### YOUR TASK
Copy nothing but the text: repeat each entry exactly and drop the images.

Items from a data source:

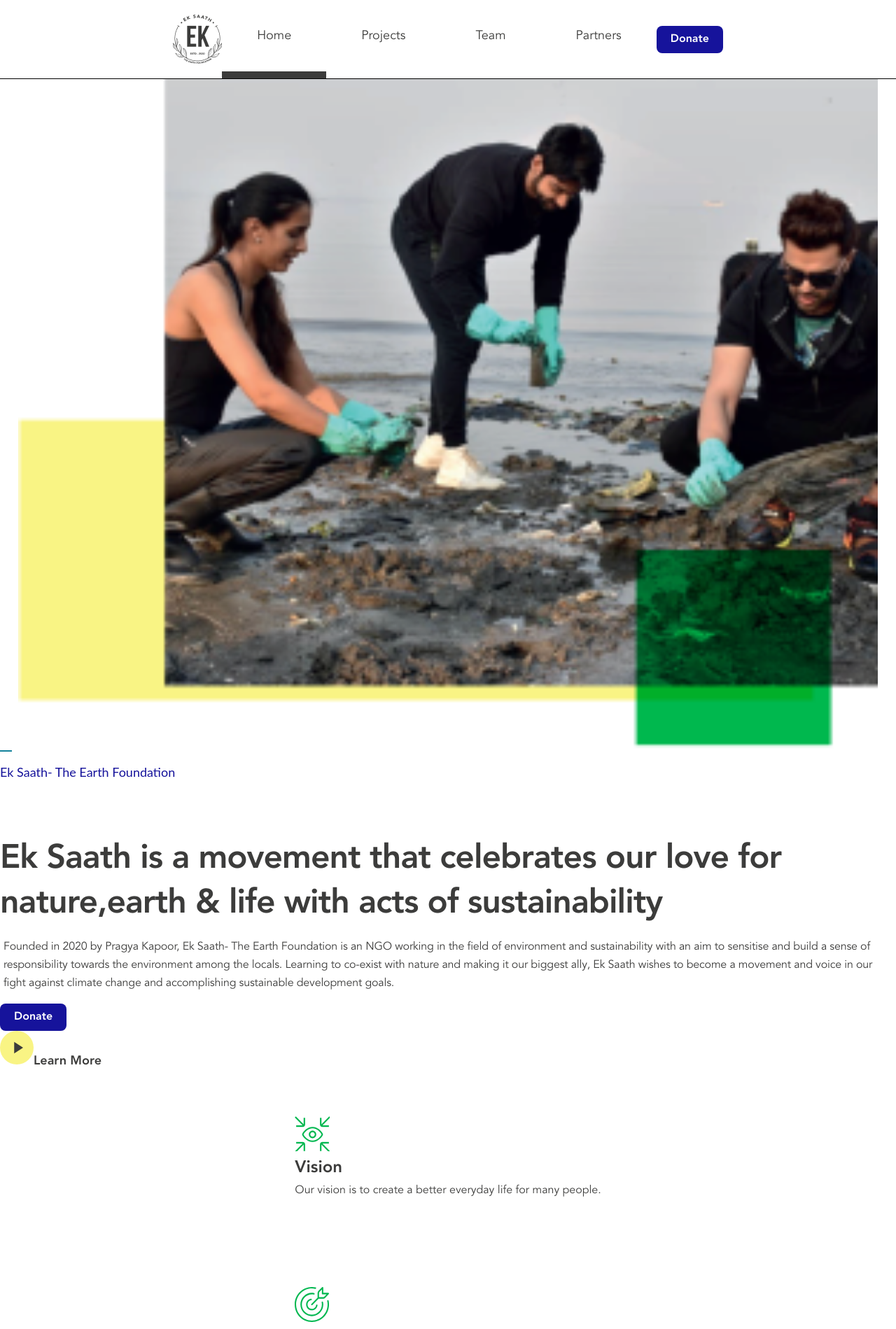
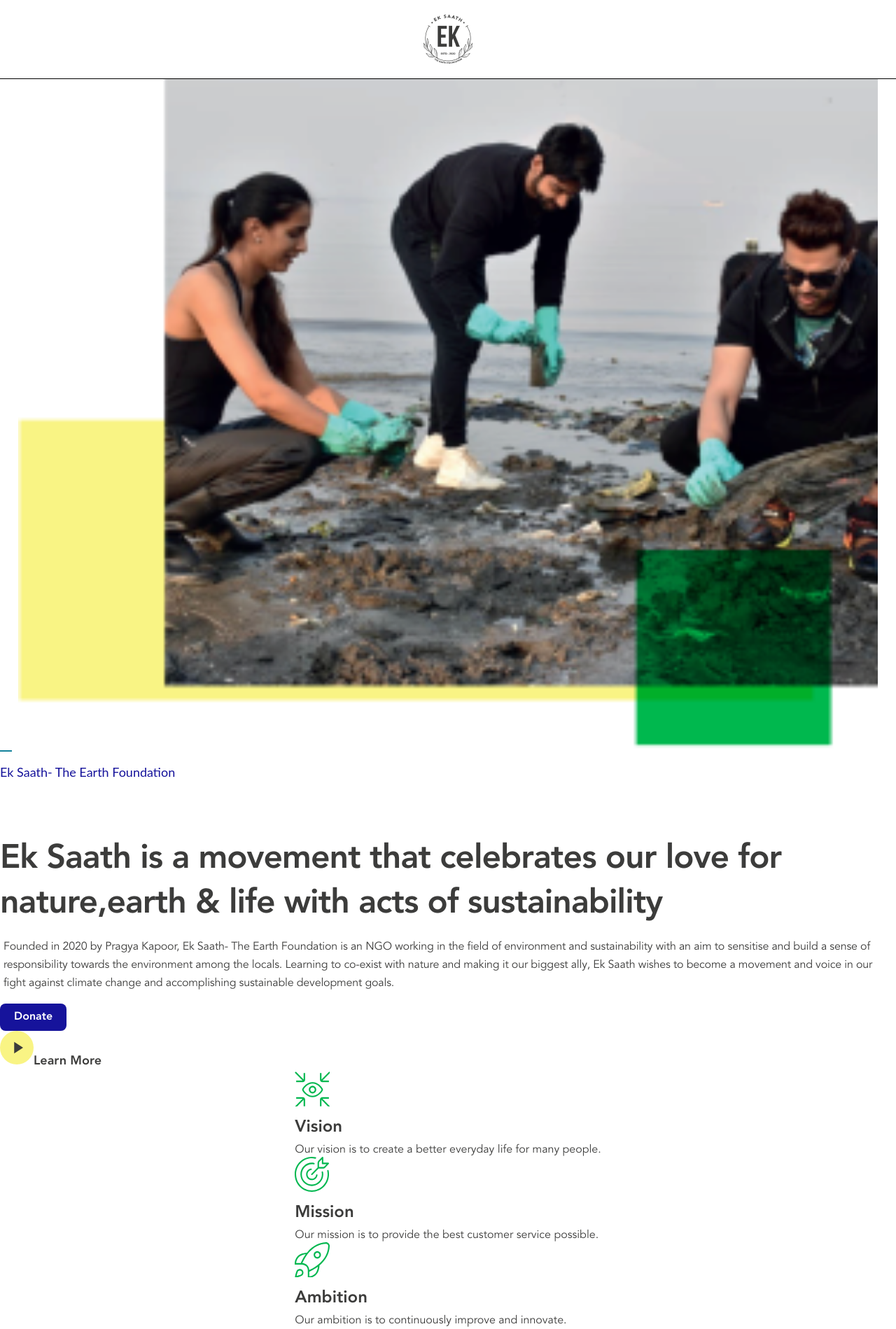
Before and after one commit to adityabrovitech/ek-sath, a React (Create React App) app: page / in a window 1280 px wide. Shown: the top 1899 px of the page at 70% size. Built offline with nearby package versions, Linux system fonts and the light colour scheme.

Commit message:
- minor fix

```diff
--- a/src/components/Container/index.jsx
+++ b/src/components/Container/index.jsx
@@ -3,7 +3,7 @@ import React from "react"
 export const Container = ({ children,style={},containerStyle={} }) => {
     return (
         <div style={{ display: 'flex', justifyContent: 'center',...containerStyle }}>
-            <div style={{  ...style }} className="min-w-full max-w-[1200px] px-[39px]" >
+            <div style={{  ...style }} className="w-full max-w-[1200px] px-[39px]" >
                 {children}
             </div>
         </div>
--- a/src/pages/Home/Component/Goals/Goals.jsx
+++ b/src/pages/Home/Component/Goals/Goals.jsx
@@ -37,15 +37,9 @@ const Goals = () => {
                   ? "border-r-2 goal-item  border-r-[#F9F484] max-lg:border-b-2 max-lg:border-r-0 max-lg:border-b-[#F9F484]"
                   : ""
               }
+              flex flex-col justify-start p-[64px] max-lg-p[0px] max-lg:px-[32px]
                `}
-              style={{
-                display: "flex",
-                flexDirection: "column",
-                flex: 1,
-                justifyContent: "flex-start",
-                alignItems: "flex-start",
-                padding: "64px",
-              }}
+
             >
               <img src={item.svg} alt={item.title} className="goal-svg" />
               <h2 className="goal-title">{item.title}</h2>
--- a/src/pages/Home/index.js
+++ b/src/pages/Home/index.js
@@ -70,7 +70,7 @@ const Home = () => {
             alt="ek-sath"
             style={{ width: 70, height: 70, margin: "21px 0 21px 0" }}
           />
-          <div className="menu">
+          {/* <div className="menu">
             {MenuItems?.map((item, index) => (
               <div
                 key={index}
@@ -82,8 +82,8 @@ const Home = () => {
                 {item}
               </div>
             ))}
-          </div>
-          <div
+          </div> */}
+          {/* <div
             style={{
               display: "flex",
               alignItems: "center",
@@ -91,7 +91,7 @@ const Home = () => {
             }}
           >
             <button className="donate-button" onClick={()=>navigateToModule({name:'donate'})}>Donate</button>
-          </div>
+          </div> */}
         </Container>
       </header>
       <section id="home" />
```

### PROBLEM SOLUTION
Before and after one commit to adityabrovitech/ek-sath, a React (Create React App) app: page / in a window 1280 px wide. Shown: the top 1899 px of the page at 70% size. Built offline with nearby package versions, Linux system fonts and the light colour scheme.

Commit message:
- minor fix

```diff
--- a/src/components/Container/index.jsx
+++ b/src/components/Container/index.jsx
@@ -3,7 +3,7 @@ import React from "react"
 export const Container = ({ children,style={},containerStyle={} }) => {
     return (
         <div style={{ display: 'flex', justifyContent: 'center',...containerStyle }}>
-            <div style={{  ...style }} className="min-w-full max-w-[1200px] px-[39px]" >
+            <div style={{  ...style }} className="w-full max-w-[1200px] px-[39px]" >
                 {children}
             </div>
         </div>
--- a/src/pages/Home/Component/Goals/Goals.jsx
+++ b/src/pages/Home/Component/Goals/Goals.jsx
@@ -37,15 +37,9 @@ const Goals = () => {
                   ? "border-r-2 goal-item  border-r-[#F9F484] max-lg:border-b-2 max-lg:border-r-0 max-lg:border-b-[#F9F484]"
                   : ""
               }
+              flex flex-col justify-start p-[64px] max-lg-p[0px] max-lg:px-[32px]
                `}
-              style={{
-                display: "flex",
-                flexDirection: "column",
-                flex: 1,
-                justifyContent: "flex-start",
-                alignItems: "flex-start",
-                padding: "64px",
-              }}
+
             >
               <img src={item.svg} alt={item.title} className="goal-svg" />
               <h2 className="goal-title">{item.title}</h2>
--- a/src/pages/Home/index.js
+++ b/src/pages/Home/index.js
@@ -70,7 +70,7 @@ const Home = () => {
             alt="ek-sath"
             style={{ width: 70, height: 70, margin: "21px 0 21px 0" }}
           />
-          <div className="menu">
+          {/* <div className="menu">
             {MenuItems?.map((item, index) => (
               <div
                 key={index}
@@ -82,8 +82,8 @@ const Home = () => {
                 {item}
               </div>
             ))}
-          </div>
-          <div
+          </div> */}
+          {/* <div
             style={{
               display: "flex",
               alignItems: "center",
@@ -91,7 +91,7 @@ const Home = () => {
             }}
           >
             <button className="donate-button" onClick={()=>navigateToModule({name:'donate'})}>Donate</button>
-          </div>
+          </div> */}
         </Container>
       </header>
       <section id="home" />
```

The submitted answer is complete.